"From a strategic planning perspective, this is the wrong site; from the perspective of Government policy which seeks to foster balanced regional development, this is the wrong site; from the perspective of minimising environmental impact, this is the wrong site; and consequently, from the perspective of sustainable development, this is the wrong site"
But experts say State may not get a cent
Drillers could pocket €53billion from a new find of 1.6billion barrels of oil off the coast of Cork - but the Irish taxpayer may have to wait years to even see a cent of it.
Yesterday, politicians and economists called for an overhaul of current policy - which means Ireland has no stake in its natural resources and can only hope to regain a fraction of its worth via taxation.
The international tax average is 68 per cent, but Ireland's tax term means we could only net between 25 per cent and 40 per cent of the value of the oil bonanza, which at current crude oil prices would be worth between €13billion and €21billion.
Experts warn that exploration companies need only pay tax once they show an operating property, and that they can first write off all their costs of exploration in Irish waters and of developing the oil field.
A cross party Oireachtas committee has recently proposed raising the tax take from large oil and gas finds up to 80 per cent of profits, which would se the Barryroe oil field contribute €42.4billion to the Irish economy.
Tony O'Reilly Jr, of Irish oil and gas exploration company Providence Resources, has described the Ballyroe oil as high quality 'sweet, light crude' which he likened to a 'full-bodied claret'. Oil was first discovered in the area in the Seventies, but it has taken new technology and the incentive of sky-high oil prices to make it a commercial project.
And Providence tol the Stock Exchange yesterday that its find had proved to be four times bigger than anticipated. The oil 'in place' amounts to between one billion and 1.6 billion barrels, and the company said it will be possible to recover 38 per cent of this. While it's good news for Providence, it's less so for the Irish taxpayer.
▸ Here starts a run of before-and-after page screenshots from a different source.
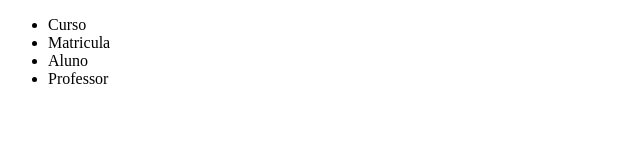
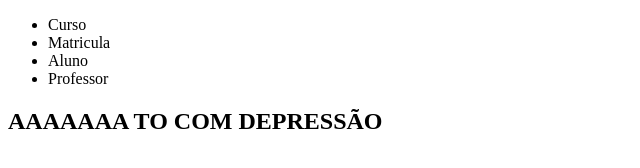
Before and after one commit to GabiCmg/AprenderBranches, a plain HTML site: page index.html in a window 1280 px wide. Shown: the whole page, without its empty margins (0-640 px from the left). Drawn offline with Linux system fonts and the light colour scheme.

Commit message:
Testando merge

```diff
--- a/index.html
+++ b/index.html
@@ -15,5 +15,10 @@
             <li>Professor</li>
         </ul>
     </header>
+    <main>
+        <section>
+            <h1>AAAAAAA TO COM DEPRESSÃO</h1>
+        </section>
+    </main>
 </body>
 </html>
```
Economist Colm Rapple said 'It will certainly be years, maybe never, before we make any tax on this... It could be years down the line before it makes a taxable profit'. He warned that there was also no requirement in the drilling licences for oil found off the Irish coast to be landed here – it could be taken by tanker elsewhere to be refined, meaning jobs would not be created here.
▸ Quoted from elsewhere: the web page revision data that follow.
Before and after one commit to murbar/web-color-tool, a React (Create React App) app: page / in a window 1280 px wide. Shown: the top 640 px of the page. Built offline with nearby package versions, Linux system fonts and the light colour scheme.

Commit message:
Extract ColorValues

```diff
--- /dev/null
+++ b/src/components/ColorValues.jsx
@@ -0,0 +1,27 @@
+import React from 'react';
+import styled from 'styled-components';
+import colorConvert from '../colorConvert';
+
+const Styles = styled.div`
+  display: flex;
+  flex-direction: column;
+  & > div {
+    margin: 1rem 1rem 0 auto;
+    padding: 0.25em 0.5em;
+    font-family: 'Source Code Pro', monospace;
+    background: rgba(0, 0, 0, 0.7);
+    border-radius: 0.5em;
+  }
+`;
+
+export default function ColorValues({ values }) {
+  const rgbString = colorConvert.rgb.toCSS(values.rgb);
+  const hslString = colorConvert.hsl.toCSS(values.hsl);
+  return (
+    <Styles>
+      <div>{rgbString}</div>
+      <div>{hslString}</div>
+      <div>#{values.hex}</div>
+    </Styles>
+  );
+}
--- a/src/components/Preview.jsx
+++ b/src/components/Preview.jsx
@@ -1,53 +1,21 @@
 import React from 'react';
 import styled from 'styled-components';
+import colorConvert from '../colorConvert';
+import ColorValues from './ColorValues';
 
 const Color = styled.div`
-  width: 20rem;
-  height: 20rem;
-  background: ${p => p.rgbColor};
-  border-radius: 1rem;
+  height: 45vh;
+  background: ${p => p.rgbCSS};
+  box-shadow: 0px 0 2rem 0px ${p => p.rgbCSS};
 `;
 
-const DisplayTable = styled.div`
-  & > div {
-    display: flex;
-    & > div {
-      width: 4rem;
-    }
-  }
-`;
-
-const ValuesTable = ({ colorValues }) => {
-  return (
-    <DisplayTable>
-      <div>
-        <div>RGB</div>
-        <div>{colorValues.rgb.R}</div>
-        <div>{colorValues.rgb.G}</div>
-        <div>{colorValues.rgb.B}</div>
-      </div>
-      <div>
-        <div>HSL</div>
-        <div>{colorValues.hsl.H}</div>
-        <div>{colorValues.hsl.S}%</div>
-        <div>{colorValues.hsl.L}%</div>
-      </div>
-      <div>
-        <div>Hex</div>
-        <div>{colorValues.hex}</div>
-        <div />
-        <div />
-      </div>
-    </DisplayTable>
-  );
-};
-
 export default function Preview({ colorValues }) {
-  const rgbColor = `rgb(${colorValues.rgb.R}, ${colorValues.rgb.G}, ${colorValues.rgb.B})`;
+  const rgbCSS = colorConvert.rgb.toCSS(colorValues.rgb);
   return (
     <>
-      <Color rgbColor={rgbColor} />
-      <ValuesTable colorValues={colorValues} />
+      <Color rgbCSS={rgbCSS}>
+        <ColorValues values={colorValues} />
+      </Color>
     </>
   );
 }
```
In a misguided bid to stimulate exploration, successive ministers in the late Eighties and Nineties reduced the State's share in all offshore oil and gas from 50 per cent to zero, and abolished to the State, can write off 100 per cent of their costs against tax at 25 per cent.
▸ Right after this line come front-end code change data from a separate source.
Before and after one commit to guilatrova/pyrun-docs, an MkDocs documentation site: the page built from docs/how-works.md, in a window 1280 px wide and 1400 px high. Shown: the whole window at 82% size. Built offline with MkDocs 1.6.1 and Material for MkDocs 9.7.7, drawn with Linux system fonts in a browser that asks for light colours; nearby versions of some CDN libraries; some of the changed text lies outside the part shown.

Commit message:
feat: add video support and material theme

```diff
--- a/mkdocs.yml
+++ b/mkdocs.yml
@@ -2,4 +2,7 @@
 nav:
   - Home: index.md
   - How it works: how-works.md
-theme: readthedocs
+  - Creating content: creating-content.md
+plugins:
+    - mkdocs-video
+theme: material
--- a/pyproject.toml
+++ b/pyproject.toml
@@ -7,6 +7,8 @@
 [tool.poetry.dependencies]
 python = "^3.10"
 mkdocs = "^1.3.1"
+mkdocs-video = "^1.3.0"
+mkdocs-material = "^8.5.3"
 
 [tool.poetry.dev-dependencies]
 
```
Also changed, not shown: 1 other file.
Shell to Sea has dubbed it 'the great oil and gas giveaway'.
The Corrib gas project in Co. Mayo raised anger, not only due to health and safety concerns but because it was felt Ireland had sold out its natural resources.
Opposition parties including Sinn Féin and the Socialist Party say a publicly-owned exploration and recovery company should be established to prevent Ireland's natural resources being harvested by private interests with little benefit to the Irish people.
Sinn Féin spokesman on energy Martin Ferris TD said: 'Although the extent of the Cork find comes as welcome news, the stark reality is that under current terms, it will bring little benefit to the country'.
However, last night Marine Minister Simon Coveney insisted that the Government has new safeguards in place to ensure Ireland recieves a fair share of profits from the find in Cork.
'Next Tuesday we will be launching a document called Harnessing Our Ocean Wealth' he said.
'It's been in preparation for nearly 14 months by the marine co-ordination group in Government, I chair it. And part of that document will be about natural resources. I think as a country we need to learn some of the lessons of the Corrib fiasco. Ireland should be benefiting right now from gas coming in off the west coast. We learnt some very painful lessons during the whole process.'
Providence said it plans to invest upwards of €400 million in the Cork project. Technical director John O'Sullivan said it was hoped the first oil would be landed in 2015 or 2016, and said the Cork refinery would be the obvious choice, if it could be upgraded.
'How we develop and maximise resource recovery – that has a big impact on what the Exchequer gets,' he said.
'It gets up to 40 per cent of the profit of what we extract.'
Minister for Communications, Energy and Natural Resources Pat Rabbitte said: 'It's good news, we never had an oil strike, it's important to put it in that context.' He said he had 'an open mind' regarding possible tax hikes for large oil and gas finds.